_Data entries:_
────────────────

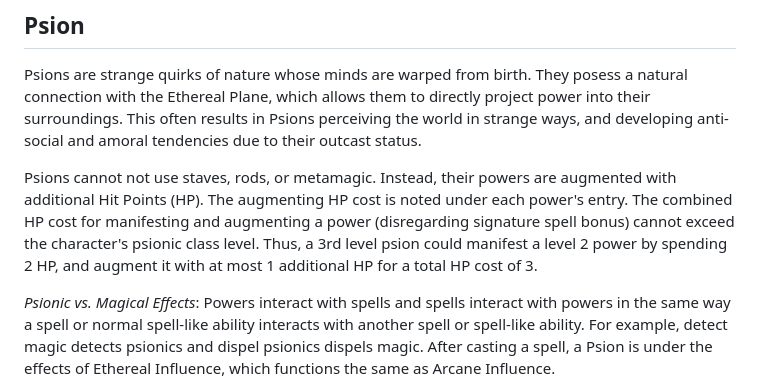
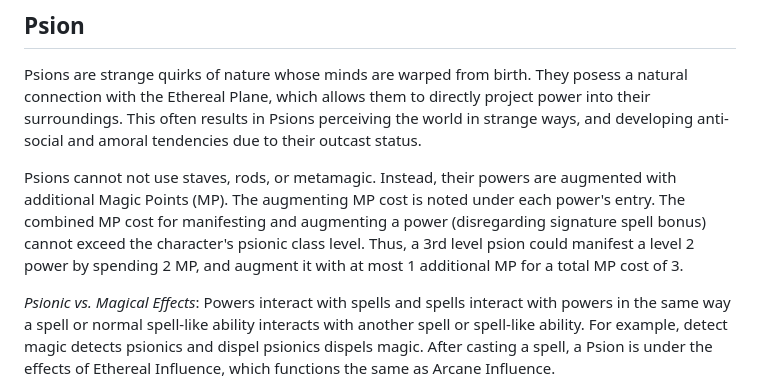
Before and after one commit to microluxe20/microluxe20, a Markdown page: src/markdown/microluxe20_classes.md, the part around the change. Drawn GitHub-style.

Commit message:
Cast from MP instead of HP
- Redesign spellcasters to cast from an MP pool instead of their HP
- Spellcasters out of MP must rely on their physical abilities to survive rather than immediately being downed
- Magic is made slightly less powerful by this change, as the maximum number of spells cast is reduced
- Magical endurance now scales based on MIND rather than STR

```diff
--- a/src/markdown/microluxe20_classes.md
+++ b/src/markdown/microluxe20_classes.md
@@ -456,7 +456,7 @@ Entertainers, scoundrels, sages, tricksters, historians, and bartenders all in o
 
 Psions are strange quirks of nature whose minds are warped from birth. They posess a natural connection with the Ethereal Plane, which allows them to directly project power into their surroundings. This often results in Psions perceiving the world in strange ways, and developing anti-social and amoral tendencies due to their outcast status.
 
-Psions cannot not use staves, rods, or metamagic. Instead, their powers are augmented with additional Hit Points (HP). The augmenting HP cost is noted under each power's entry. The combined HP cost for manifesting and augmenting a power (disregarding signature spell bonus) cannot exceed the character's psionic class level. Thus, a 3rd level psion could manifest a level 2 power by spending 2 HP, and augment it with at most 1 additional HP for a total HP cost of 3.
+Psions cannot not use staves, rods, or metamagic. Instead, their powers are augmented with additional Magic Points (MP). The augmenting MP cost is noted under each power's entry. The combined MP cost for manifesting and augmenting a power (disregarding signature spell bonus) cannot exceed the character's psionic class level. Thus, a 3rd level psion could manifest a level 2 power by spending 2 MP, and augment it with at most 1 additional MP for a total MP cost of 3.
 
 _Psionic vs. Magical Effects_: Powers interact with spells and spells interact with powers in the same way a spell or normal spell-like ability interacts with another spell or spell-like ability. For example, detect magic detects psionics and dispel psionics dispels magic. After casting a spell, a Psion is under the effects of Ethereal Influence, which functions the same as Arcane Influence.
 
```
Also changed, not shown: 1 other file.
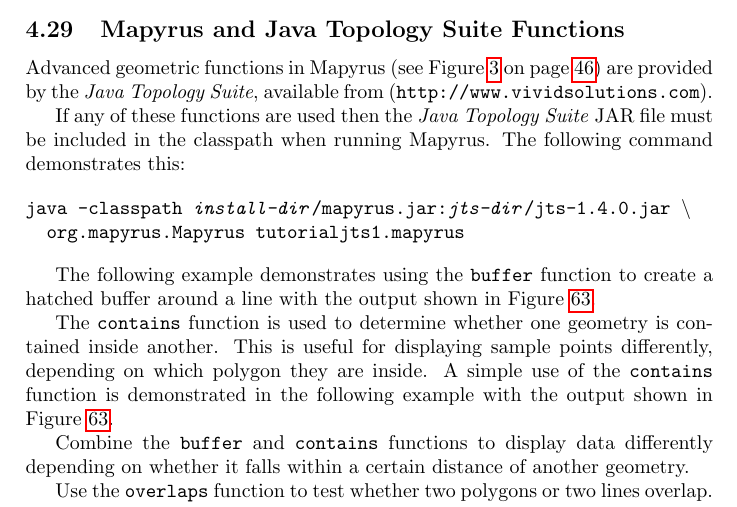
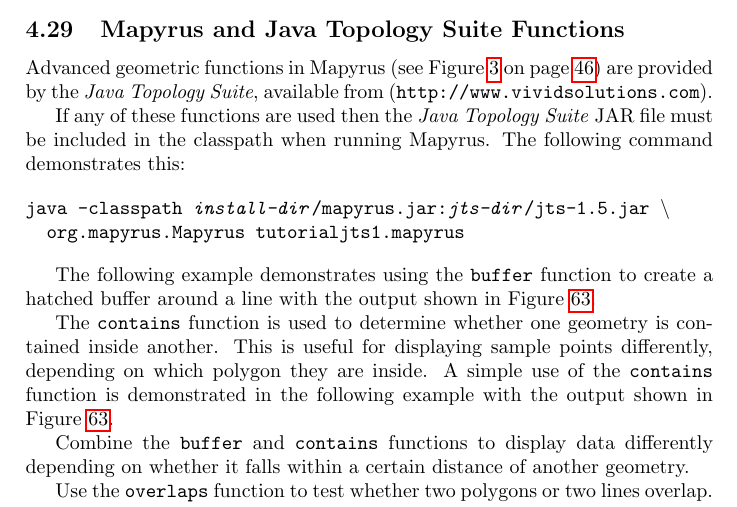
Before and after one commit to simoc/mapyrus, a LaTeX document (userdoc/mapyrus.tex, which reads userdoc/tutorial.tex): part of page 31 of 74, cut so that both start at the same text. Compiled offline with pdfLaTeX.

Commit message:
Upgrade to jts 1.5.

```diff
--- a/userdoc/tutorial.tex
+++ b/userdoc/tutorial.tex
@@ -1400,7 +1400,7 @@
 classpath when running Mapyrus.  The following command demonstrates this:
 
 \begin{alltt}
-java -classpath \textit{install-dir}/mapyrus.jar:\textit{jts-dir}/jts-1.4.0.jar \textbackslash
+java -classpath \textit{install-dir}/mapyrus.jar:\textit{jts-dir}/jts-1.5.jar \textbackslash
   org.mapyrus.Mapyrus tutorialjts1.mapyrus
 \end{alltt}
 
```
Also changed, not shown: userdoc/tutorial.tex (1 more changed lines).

────────────────

_Problem statement:_
Nothing but an exact copy is asked for: the lines from the start of the records through the line with "- Spellcasters out", both ends included, minus any pictures.

_Solved exercise:_
Before and after one commit to microluxe20/microluxe20, a Markdown page: src/markdown/microluxe20_classes.md, the part around the change. Drawn GitHub-style.

Commit message:
Cast from MP instead of HP
- Redesign spellcasters to cast from an MP pool instead of their HP
- Spellcasters out of MP must rely on their physical abilities to survive rather than immediately being downed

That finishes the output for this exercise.